- The age of the car
- How many miles it has covered?
Firstly let me tell you these are how most people will work out a cost, but you should also consider the past service history, especially if you haven’t owned the car from new, as so many people have a basic service every year and miss replacing some filters or even sparkplugs.
Keep in mind the quality of the parts being used can also vary.
Oil- it is not all the same
Many years ago it would be ok to just about put any oil in your car, those who remember the Castrol GTX adverts it more or less implied it was the best and only oil for your car, now though engines are a lot more refined and come in many different viscosities (thicknesses) and car manufacturers often will only grant a licence to an oil company once it has been tested and certified ok for their engine.
- Recommended/Correct grade oil is used
- The oil is not a cheap brand you have never heard of as it is unlikely to be certified
To find out what is the correct oil for your car just check your owner’s manual.
Yes, the cost of service varies by the quality of parts and oil used but also the cost of the labour involved, let’s use the example of a nice big BMW dealership versus an independent as an example to show you how this is sometimes worked out:
BMW will have a set time for the job say 1.2 Hours at £120 an hour that is a labour cost of £144
Other garages may look at the job and think it is 4 hours work at £36 an hour total labour cost £144
The other thing to think about is will the stamp in your service book have a bearing on the value of the car when you want to change it, the stamp can give some reassurance that the correct service has been done at the correct time, much like a degree at Oxford University versus a diploma at a local college.
Why are some service items optional?

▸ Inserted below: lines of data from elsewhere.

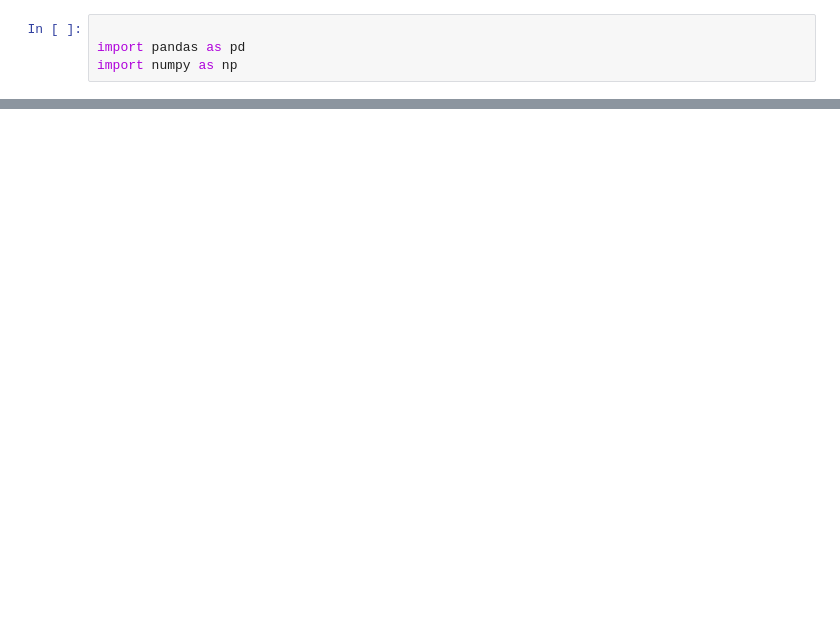
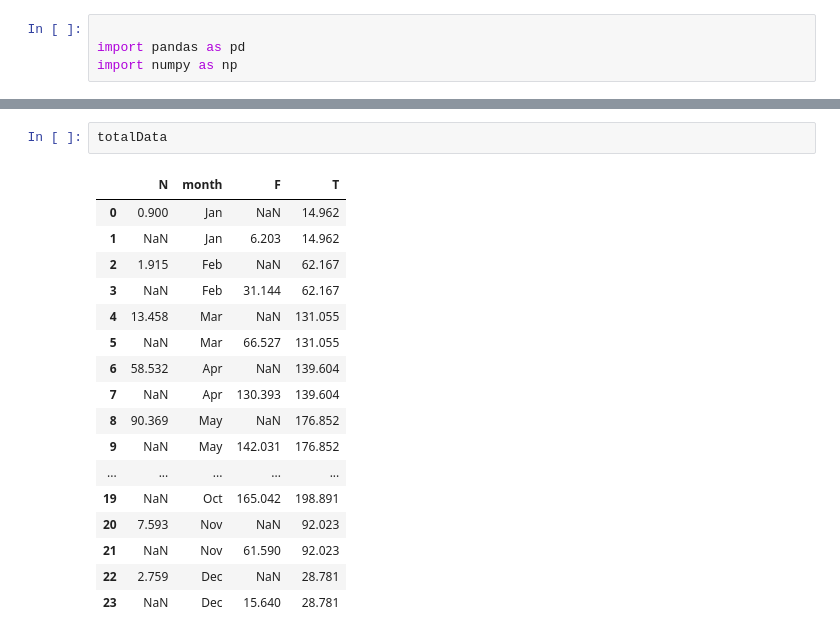
Before and after one commit to buabaj/fortran-assignment, a Jupyter notebook: Untitled.ipynb, the cells around one changed output, grey strips where cells are left out. Saved outputs shown, nothing was run; the diff lists cells and outputs as text; blank space fills up the shorter version.

```diff
--- a/Untitled.ipynb
+++ b/Untitled.ipynb
@@ -37,0 +41,20 @@ df1
+# %%
+totalData
+# %% [output]
+|  | N | month | F | T |
+| 0 | 0.900 | Jan | NaN | 14.962 |
+| 1 | NaN | Jan | 6.203 | 14.962 |
+| 2 | 1.915 | Feb | NaN | 62.167 |
+| 3 | NaN | Feb | 31.144 | 62.167 |
+| 4 | 13.458 | Mar | NaN | 131.055 |
+| 5 | NaN | Mar | 66.527 | 131.055 |
+| 6 | 58.532 | Apr | NaN | 139.604 |
+| 7 | NaN | Apr | 130.393 | 139.604 |
+| 8 | 90.369 | May | NaN | 176.852 |
+| 9 | NaN | May | 142.031 | 176.852 |
+| ... | ... | ... | ... | ... |
+| 19 | NaN | Oct | 165.042 | 198.891 |
+| 20 | 7.593 | Nov | NaN | 92.023 |
+| 21 | NaN | Nov | 61.590 | 92.023 |
+| 22 | 2.759 | Dec | NaN | 28.781 |
+| 23 | NaN | Dec | 15.640 | 28.781 |
```
Also changed, not shown: parts of 8 cells of this notebook, 4 other files.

The main ones that stick out for me are Brake fluid change, Air conditioning service and cambelt replacements.
Brake fluid changes
Brake Fluid changes have always been an optional part of a service every two or three years depending which manufacturer you are looking at, there doesn’t seem to be a stipulation on when it needs changing, the reason it needs changing is that Brake fluid is Hygroscopic (moisture is its best friend) this will over time cause the fluid to lose its efficiency as the moisture gets into the brake pipes, cylinders and callipers, this changes the effectiveness of the fluid (compressing brake fluid and compressing moisture have different results), it can be tested at any point but should be changed when recommended by the vehicles manufacturer.
Interesting point Brake fluid condition is now part of the MOT test and it comes down to the opinion of the tester.
Air conditioning servicing
It is normally an every 3-year recommendation; you may have experienced different efficiency of A/C especially in hot weather.
You A/C system relies on keeping the gas in the system of pipes in your vehicle and has oil in the pipes as well to keep all the joints sealed if you don’t run you’re A/C often the joints may dry out and leak gas which will lower the effectiveness of you’re A/C.
The compressor in your A/C would also benefit from being run often.
So, it is always worth running your air conditioning for a journey once a week to keep your system as healthy as possible.
De-bugging your air conditioning is something completely different (Air conditioning is what we refer to as a wet system this means the like brake fluid has moisture as its friend AC has bacteria as its mate), Debugging involves running the air conditioning and putting an antibacterial misting/fogger through the ventilation system to kill any horrible bugs breeding in there, this can often be unnoticed but sometimes a stale smell can be experienced when you turn the air conditioning on.
Cambelts always come with a recommended change cycle, sometimes 5 years or 50,000 miles or 10 Years or 100,000 miles or even longer you will need to consult your owner’s handbook for which relates to your car as even within a model range this can be different depending on the engine you have.
The cambelt is a major part of your engine (it connects the top half of the engine to the bottom and allows the valves to open and close at the correct times) if it snaps the top half stops turning but the bottom half continues this means that valves that should be shut will be open and because of the tight tolerances of modern engines this will cause the pistons to hit the valves which in many cases causes unrepairable damage, often resulting in an engine replacement which I am sure you will agree is not going to be a cheap repair.
The normal cambelt replacement will involve new tensioners, the cambelt and onetime bolt replacements, it can be advisable to change the water pump and auxiliary belt at the same time because if the water pump fails you will need to do the whole job again and cambelts are never a small job to do.